Republicans Are Predictably Upset That Unemployment Benefits Are Helping Unemployed People Too Much
Alex Wong / Staff / Getty Images

Some Republican lawmakers are apparently annoyed the expanded unemployment insurance package they passed to help keep workers safe is doing exactly that—keeping them safe at home.

Some expressed their displeasure over workers collecting unemployment while staying home and staying safe instead of working jobs putting them and their families in danger.

Republican Senator Lindsey Graham tweeted his displeasure in response to a CNBC article in which a Washington spa owner explained her employees were upset they could get more money from unemployment than from her continuing their paychecks via the Paycheck Protection Program loans she was awarded.

Graham said he was displeased people were being paid more to stay home than to work during a global pandemic.

"I want to make people whole who lost their job through no fault of their own.

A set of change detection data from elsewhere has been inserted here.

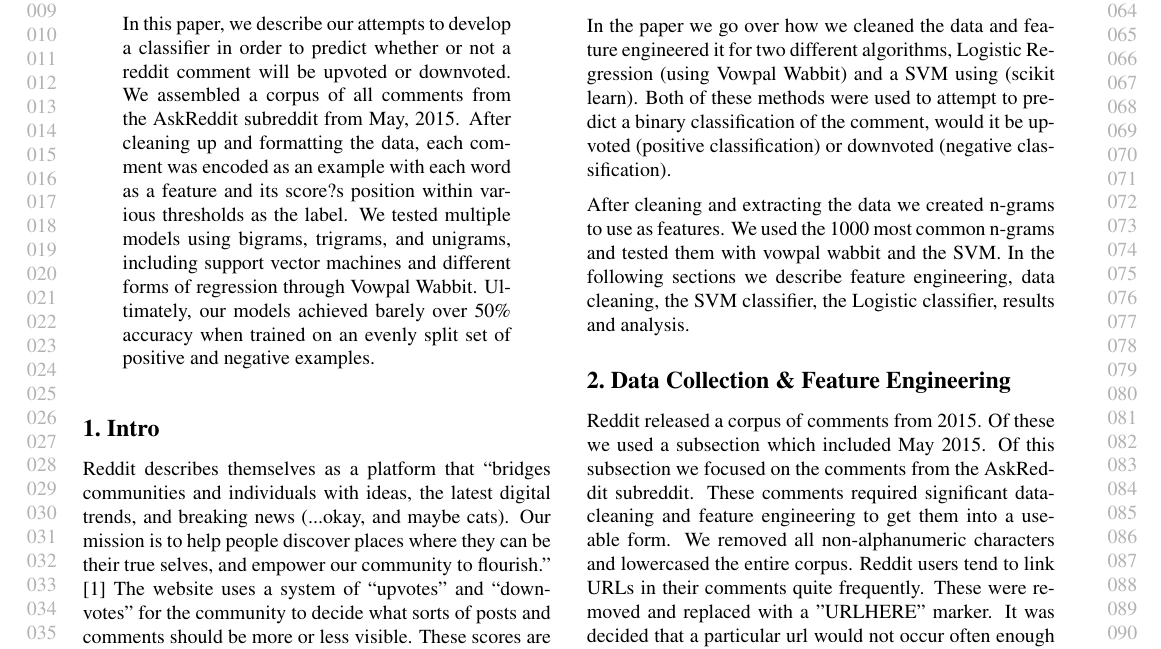
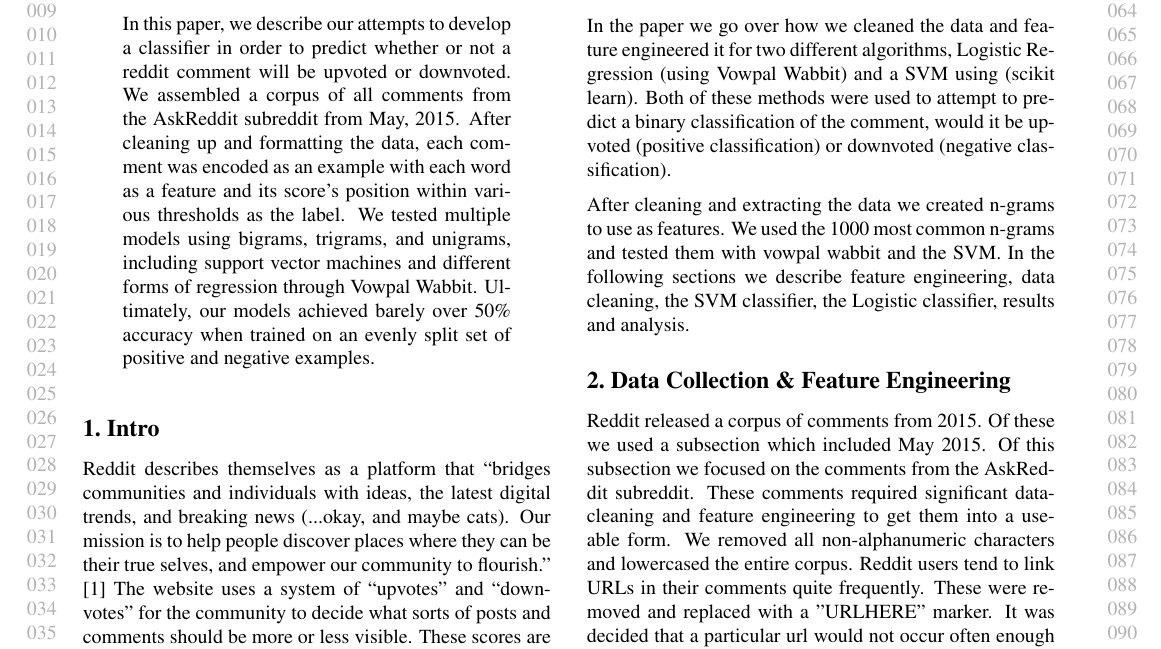
Before and after one commit to Djion/CSCI4830FinalProject, a LaTeX problem sheet (Paper/example_paper.tex): part of page 1 of 4, cut so that both start at the same text. Compiled offline with pdfLaTeX.

Commit message:
fixed mispelling

```diff
--- a/Paper/example_paper.tex
+++ b/Paper/example_paper.tex
@@ -78,7 +78,7 @@
 ]
 
 \begin{abstract}
-In this paper, we describe our attempts to develop a classifier in order to predict whether or not a reddit comment will be upvoted or downvoted. We assembled a corpus of all comments from the AskReddit subreddit from May, 2015. After cleaning up and formatting the data, each comment was encoded as an example with each word as a feature and its score?s position within various thresholds as the label. We tested multiple models using bigrams, trigrams, and unigrams, including support vector machines and different forms of regression through Vowpal Wabbit. Ultimately, our models achieved barely over 50\% accuracy when trained on an evenly split set of positive and negative examples.
+In this paper, we describe our attempts to develop a classifier in order to predict whether or not a reddit comment will be upvoted or downvoted. We assembled a corpus of all comments from the AskReddit subreddit from May, 2015. After cleaning up and formatting the data, each comment was encoded as an example with each word as a feature and its score's position within various thresholds as the label. We tested multiple models using bigrams, trigrams, and unigrams, including support vector machines and different forms of regression through Vowpal Wabbit. Ultimately, our models achieved barely over 50\% accuracy when trained on an evenly split set of positive and negative examples.
 \end{abstract}
 
 \section{Intro}
```
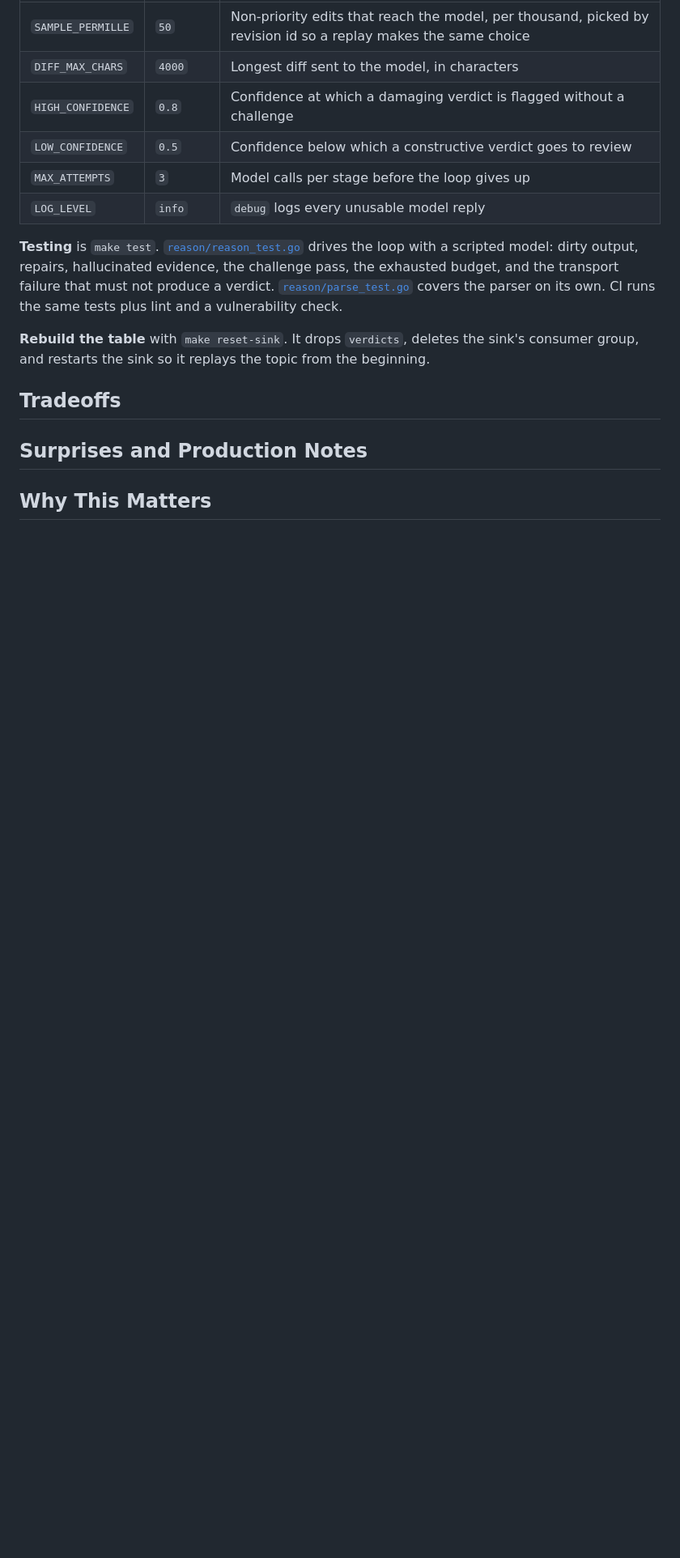
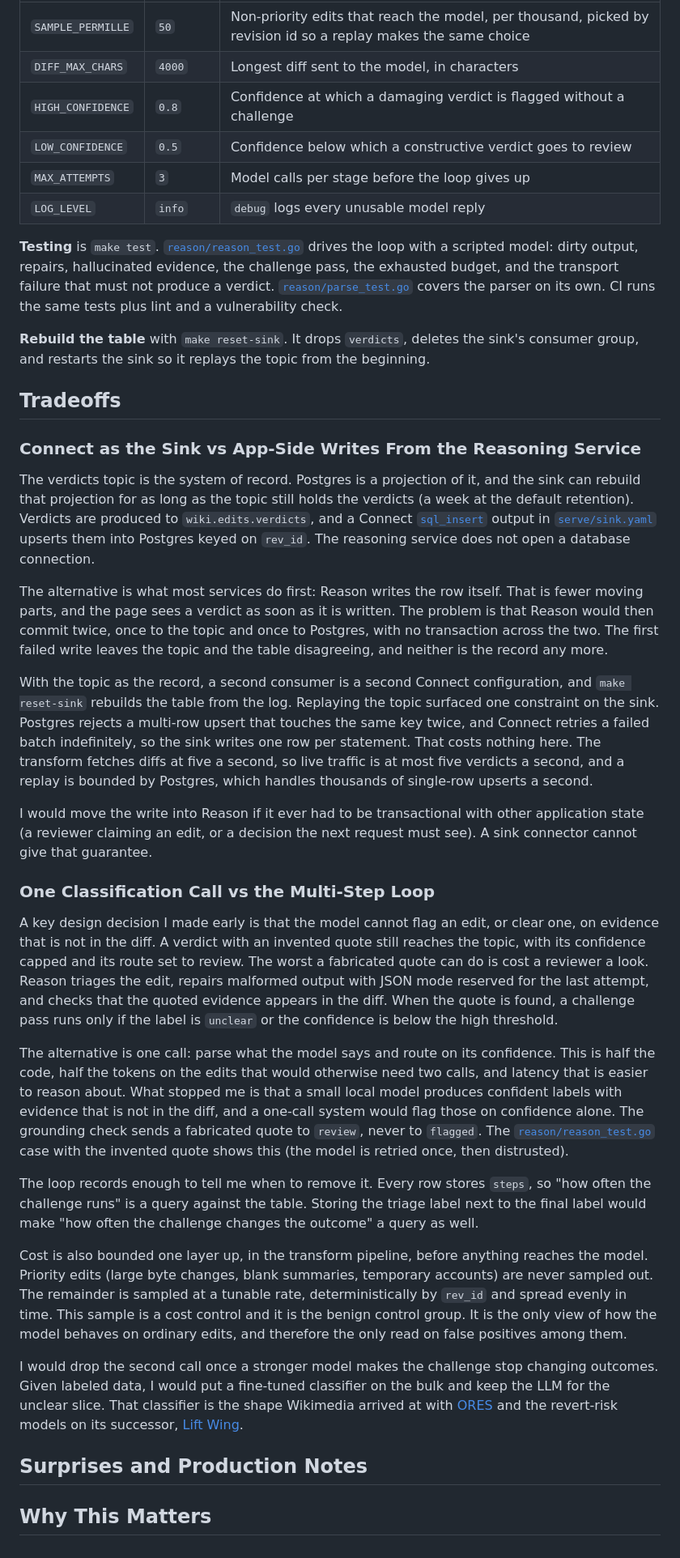
Before and after one commit to craigsloggett/redpanda-fde-build-exercise, a Markdown page: README.md, the part around the change. Shown at 81% size. GitHub-like rendering; blank space fills up the shorter version.

Commit message:
docs: Update README.md with tradeoffs

```diff
--- a/README.md
+++ b/README.md
@@ -125,6 +125,28 @@ Reason commits an offset only after the verdict is on `wiki.edits.verdicts`. Whe
 
 ## Tradeoffs
 
+### Connect as the Sink vs App-Side Writes From the Reasoning Service
+
+The verdicts topic is the system of record. Postgres is a projection of it, and the sink can rebuild that projection for as long as the topic still holds the verdicts (a week at the default retention). Verdicts are produced to `wiki.edits.verdicts`, and a Connect [`sql_insert`](https://docs.redpanda.com/redpanda-connect/components/outputs/sql_insert) output in [`serve/sink.yaml`](serve/sink.yaml) upserts them into Postgres keyed on `rev_id`. The reasoning service does not open a database connection.
+
+The alternative is what most services do first: Reason writes the row itself. That is fewer moving parts, and the page sees a verdict as soon as it is written. The problem is that Reason would then commit twice, once to the topic and once to Postgres, with no transaction across the two. The first failed write leaves the topic and the table disagreeing, and neither is the record any more.
+
+With the topic as the record, a second consumer is a second Connect configuration, and `make reset-sink` rebuilds the table from the log. Replaying the topic surfaced one constraint on the sink. Postgres rejects a multi-row upsert that touches the same key twice, and Connect retries a failed batch indefinitely, so the sink writes one row per statement. That costs nothing here. The transform fetches diffs at five a second, so live traffic is at most five verdicts a second, and a replay is bounded by Postgres, which handles thousands of single-row upserts a second.
+
+I would move the write into Reason if it ever had to be transactional with other application state (a reviewer claiming an edit, or a decision the next request must see). A sink connector cannot give that guarantee.
+
+### One Classification Call vs the Multi-Step Loop
+
+A key design decision I made early is that the model cannot flag an edit, or clear one, on evidence that is not in the diff. A verdict with an invented quote still reaches the topic, with its confidence capped and its route set to review. The worst a fabricated quote can do is cost a reviewer a look. Reason triages the edit, repairs malformed output with JSON mode reserved for the last attempt, and checks that the quoted evidence appears in the diff. When the quote is found, a challenge pass runs only if the label is `unclear` or the confidence is below the high threshold.
+
+The alternative is one call: parse what the model says and route on its confidence. This is half the code, half the tokens on the edits that would otherwise need two calls, and latency that is easier to reason about. What stopped me is that a small local model produces confident labels with evidence that is not in the diff, and a one-call system would flag those on confidence alone. The grounding check sends a fabricated quote to `review`, never to `flagged`. The [`reason/reason_test.go`](reason/reason_test.go) case with the invented quote shows this (the model is retried once, then distrusted).
+
+The loop records enough to tell me when to remove it. Every row stores `steps`, so "how often the challenge runs" is a query against the table. Storing the triage label next to the final label would make "how often the challenge changes the outcome" a query as well.
+
+Cost is also bounded one layer up, in the transform pipeline, before anything reaches the model. Priority edits (large byte changes, blank summaries, temporary accounts) are never sampled out. The remainder is sampled at a tunable rate, deterministically by `rev_id` and spread evenly in time. This sample is a cost control and it is the benign control group. It is the only view of how the model behaves on ordinary edits, and therefore the only read on false positives among them.
+
+I would drop the second call once a stronger model makes the challenge stop changing outcomes. Given labeled data, I would put a fine-tuned classifier on the bulk and keep the LLM for the unclear slice. That classifier is the shape Wikimedia arrived at with [ORES](https://www.mediawiki.org/wiki/ORES) and the revert-risk models on its successor, [Lift Wing](https://wikitech.wikimedia.org/wiki/Machine_Learning/LiftWing).
+
 ## Surprises and Production Notes
 
 ## Why This Matters
```
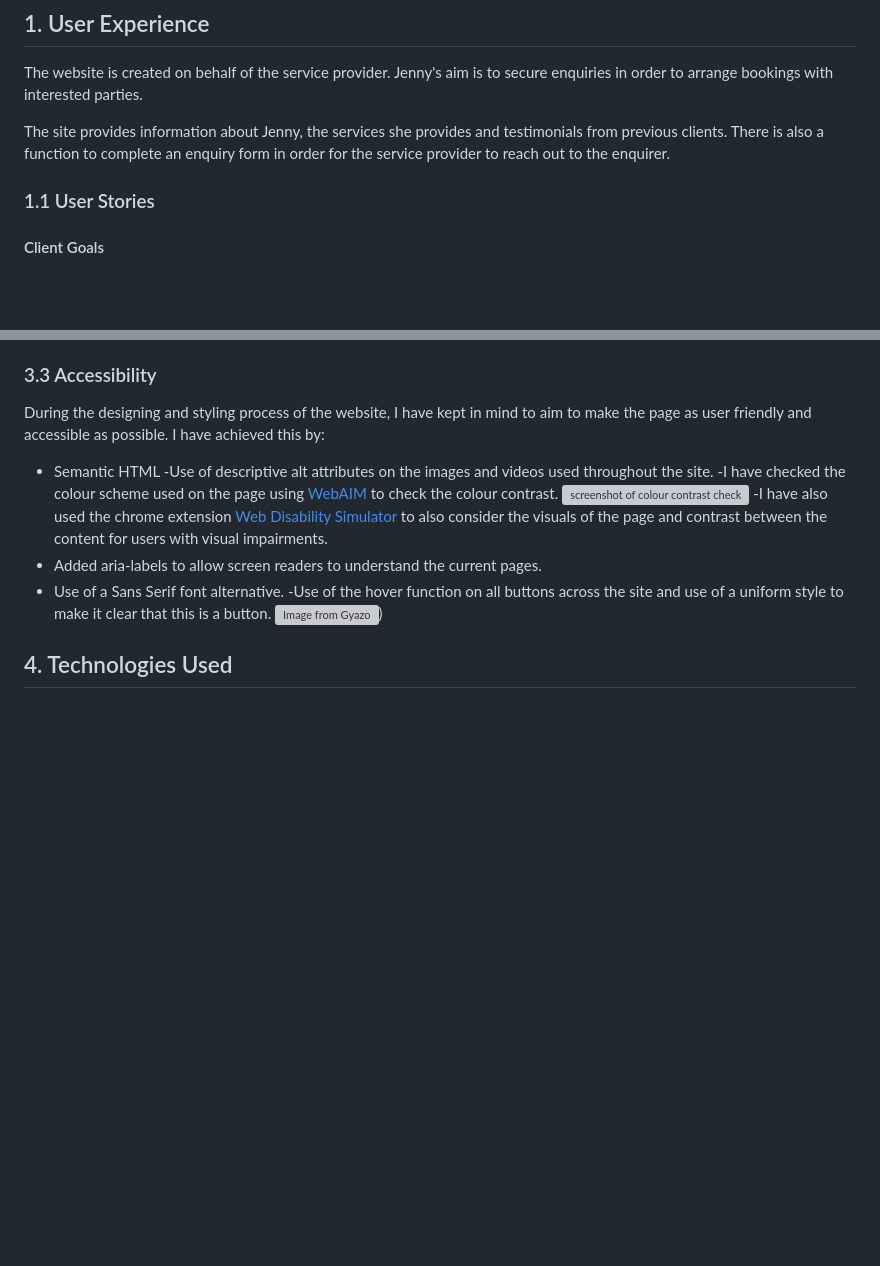
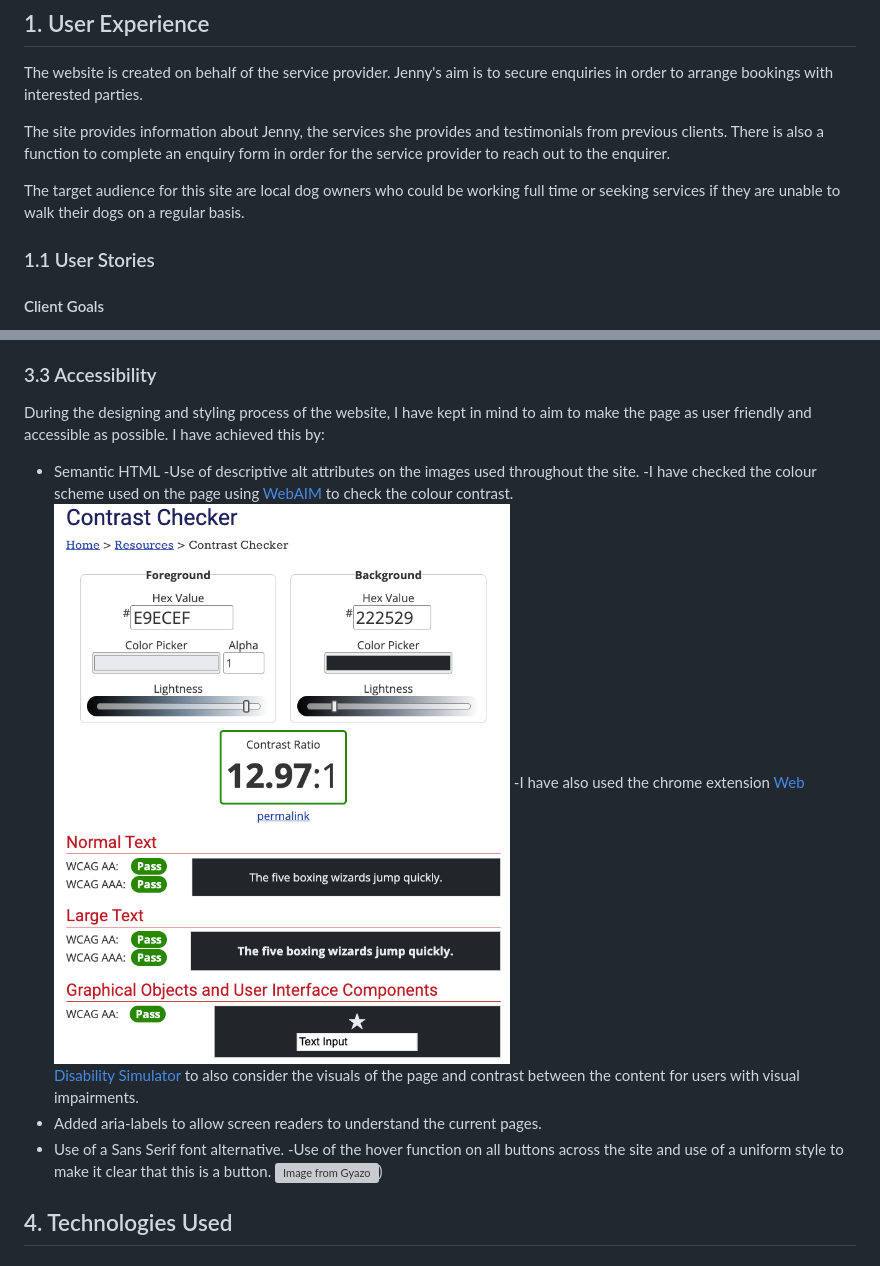
Before and after one commit to Chandni-L5/pawsome-strolls, a Markdown page: README.md, 2 parts joined by grey strips. Rendered like a GitHub page; pictures changed too: documentation/contrast checker.png (added); blank space fills up the shorter version; grey boxes are pictures that could not be loaded.

```diff
--- a/README.md
+++ b/README.md
@@ -21,6 +21,8 @@ The Pawsome Strolls site is designed as a responsive website allowing users to a
 The website is created on behalf of the service provider. Jenny's aim is to secure enquiries in order to arrange bookings with interested parties.
 
 The site provides information about Jenny, the services she provides and testimonials from previous clients. There is also a function to complete an enquiry form in order for the service provider to reach out to the enquirer.
+
+The target audience for this site are local dog owners who could be working full time or seeking services if they are unable to walk their dogs on a regular basis.
 
 ### 1.1 User Stories
 #### Client Goals
@@ -165,9 +167,9 @@ Another feature I would consider adding would be a 'back to top' function on the
 
 During the designing and styling process of the website, I have kept in mind to aim to make the page as user friendly and accessible as possible. I have achieved this by:
 - Semantic HTML
--Use of descriptive alt attributes on the images and videos used throughout the site.
+-Use of descriptive alt attributes on the images used throughout the site.
 -I have checked the colour scheme used on the page using [WebAIM](https://webaim.org/resources/contrastchecker/) to check the colour contrast.
-![screenshot of colour contrast check](/documentation/color%20contrast.png)
+![screenshot of colour contrast check](/documentation/contrast%20checker.png)
 -I have also used the chrome extension [Web Disability Simulator](https://chromewebstore.google.com/detail/web-disability-simulator/olioanlbgbpmdlgjnnampnnlohigkjla) to also consider the visuals of the page and contrast between the content for users with visual impairments.
 - Added aria-labels to allow screen readers to understand the current pages.
 - Use of a Sans Serif font alternative.
```
Also changed, not shown: other parts of README.md (+3 -3 lines), documentation/testing.md (+4 -5 lines), documentation/about-me.png, documentation/responsive shot.png (added), 3 other files.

But I don't want to pay people more NOT to work than to actually go to work."

An extra $600 per week for people receiving unemployment insurance payments was included as part of the $2 trillion relief package, also known as the CARES Act, passed by congress and signed by Trump on March 27th.

This does push the payments from unemployment above what some may have been getting per paycheck for lower paid jobs, and incentivizes those who are usually employed in non-essential positions to stay at home and keep themselves and others safe.

People were not amused by Graham's position on the matter.

Others were pragmatic in their rebuke.

And still others pointed out some fairly uncomfortable truths about the situation.

Harvard University economics professor Lawrence Katz explained the difference between the current situation and the usual purpose of unemployment insurance—which is to help individuals subsist while they look for a new job.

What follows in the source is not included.